_Assigned task_. Print every record below exactly, minus the pictures.

_Source records_.
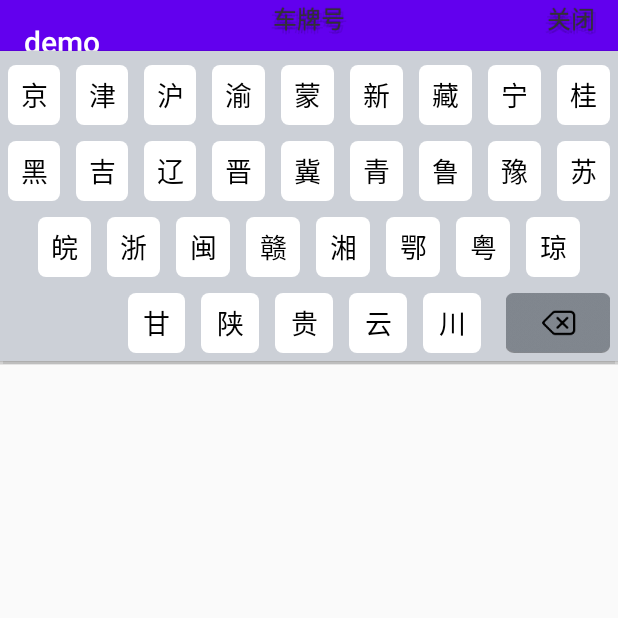
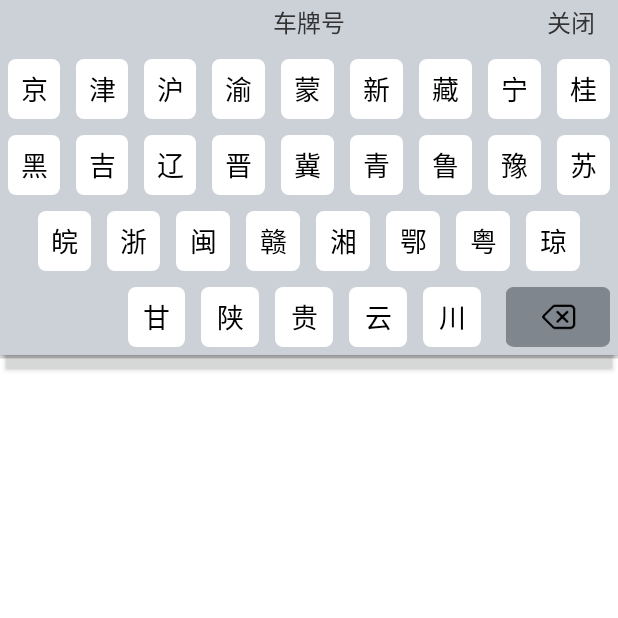
Before and after one commit to zhaopanlong/plateNum, an Android app: the screen it shows after launch (MainActivity), after a tap on an icon or button, on a phone screen of 412 x 824 dp, the top half of it. Run offline under Robolectric (Android 15) with nearby library versions, the phone set to English and light mode, and no system bars.

Commit message:
修改车牌键盘标题背景

```diff
--- a/demo/src/main/res/layout/activity_main.xml
+++ b/demo/src/main/res/layout/activity_main.xml
@@ -5,6 +5,7 @@
     android:layout_width="match_parent"
     android:layout_height="match_parent"
     android:orientation="vertical"
+    android:background="@color/colorWhite"
     tools:context=".MainActivity">
 
 <com.zhaopanlong.platenum.PlateNumView
@@ -23,4 +24,10 @@
         android:onClick="clearPlate"
         />
 
+    <Button
+        android:layout_width="match_parent"
+        android:layout_height="wrap_content"
+        android:text="@string/app_name"
+        />
+
 </LinearLayout>
--- a/plateNumLib/src/main/res/layout/keyboard_layout.xml
+++ b/plateNumLib/src/main/res/layout/keyboard_layout.xml
@@ -7,9 +7,9 @@
 
     <RelativeLayout
         android:layout_width="match_parent"
-        android:layout_height="wrap_content"
+        android:layout_height="30dp"
         android:paddingLeft="15dp"
-        android:layout_marginBottom="10dp"
+        android:background="@color/colorKeyboardBg"
         android:paddingRight="15dp">
 
         <TextView
@@ -26,6 +26,7 @@
             android:layout_height="wrap_content"
             android:layout_alignParentRight="true"
             android:text="关闭"
+            android:layout_centerVertical="true"
             android:textSize="16dp"
             android:textColor="#333" />
     </RelativeLayout>
```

_Answer to the exercise_.
Before and after one commit to zhaopanlong/plateNum, an Android app: the screen it shows after launch (MainActivity), after a tap on an icon or button, on a phone screen of 412 x 824 dp, the top half of it. Run offline under Robolectric (Android 15) with nearby library versions, the phone set to English and light mode, and no system bars.

Commit message:
修改车牌键盘标题背景

```diff
--- a/demo/src/main/res/layout/activity_main.xml
+++ b/demo/src/main/res/layout/activity_main.xml
@@ -5,6 +5,7 @@
     android:layout_width="match_parent"
     android:layout_height="match_parent"
     android:orientation="vertical"
+    android:background="@color/colorWhite"
     tools:context=".MainActivity">
 
 <com.zhaopanlong.platenum.PlateNumView
@@ -23,4 +24,10 @@
         android:onClick="clearPlate"
         />
 
+    <Button
+        android:layout_width="match_parent"
+        android:layout_height="wrap_content"
+        android:text="@string/app_name"
+        />
+
 </LinearLayout>
--- a/plateNumLib/src/main/res/layout/keyboard_layout.xml
+++ b/plateNumLib/src/main/res/layout/keyboard_layout.xml
@@ -7,9 +7,9 @@
 
     <RelativeLayout
         android:layout_width="match_parent"
-        android:layout_height="wrap_content"
+        android:layout_height="30dp"
         android:paddingLeft="15dp"
-        android:layout_marginBottom="10dp"
+        android:background="@color/colorKeyboardBg"
         android:paddingRight="15dp">
 
         <TextView
@@ -26,6 +26,7 @@
             android:layout_height="wrap_content"
             android:layout_alignParentRight="true"
             android:text="关闭"
+            android:layout_centerVertical="true"
             android:textSize="16dp"
             android:textColor="#333" />
     </RelativeLayout>
```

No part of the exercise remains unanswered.